▶ [TASK REQUIREMENTS]:
Among the entries below, count the lines with "PeerNetQt" in them and state the total without comment.

*** EXTRACTED RECORDS ***

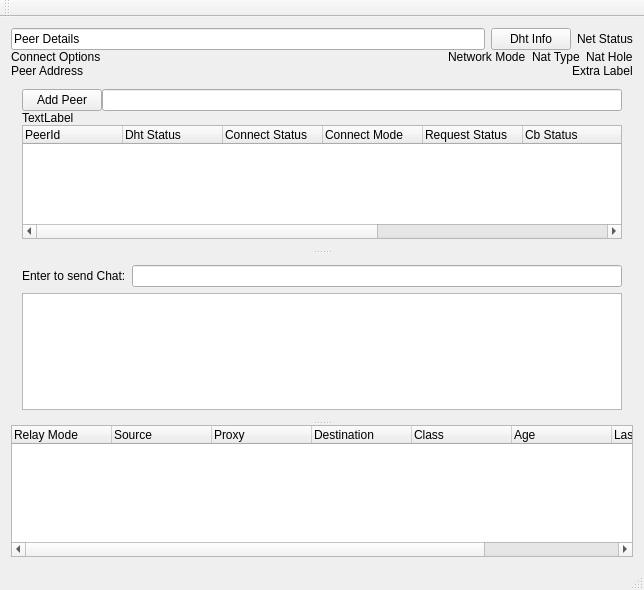
Before: the Qt Designer form PeerNetQt/src/mainwindow.ui in RetroShare/RetroShare, drawn with Qt 5.
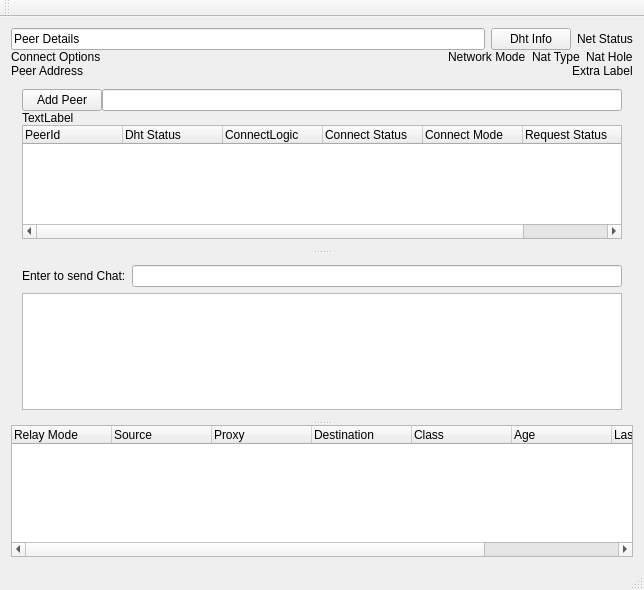
After: the same form once the commit is applied.

Commit message: Bugfixes and testing of ConnectionLogic.  * Added Proxy UdpStack Restrictions for use with testing script.  * Added ConnectionLogic (ConnectStateBox) to each Peer.  * Wired in Connection Logic... Ask it what type of connection to make, feedback on errors.  * Moved ConnectionRequest Stop/Restart to Actions (Mutex Deadlock Bug).  * Added Display of ConnectionLogic to GUI.  * Expect there will be other bugs, etc but hard to find at the moment.

The edit to the form file:
```diff
--- a/PeerNetQt/src/mainwindow.ui
+++ b/PeerNetQt/src/mainwindow.ui
@@ -160,6 +160,11 @@
             <string>Dht Status</string>
            </property>
           </column>
+          <column>
+           <property name="text">
+            <string>ConnectLogic</string>
+           </property>
+          </column>
           <column>
            <property name="text">
             <string>Connect Status</string>
@@ -180,26 +185,6 @@
             <string>Cb Status</string>
            </property>
           </column>
-          <column>
-           <property name="text">
-            <string>Cb Mode</string>
-           </property>
-          </column>
-          <column>
-           <property name="text">
-            <string>Cb Address</string>
-           </property>
-          </column>
-          <column>
-           <property name="text">
-            <string>Dht Address</string>
-           </property>
-          </column>
-          <column>
-           <property name="text">
-            <string>Dht Update</string>
-           </property>
-          </column>
          </widget>
         </item>
        </layout>
```
The commit also changes 10 other files.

*** End of EXTRACTED RECORDS ***

▶ [ANSWER AREA]:
3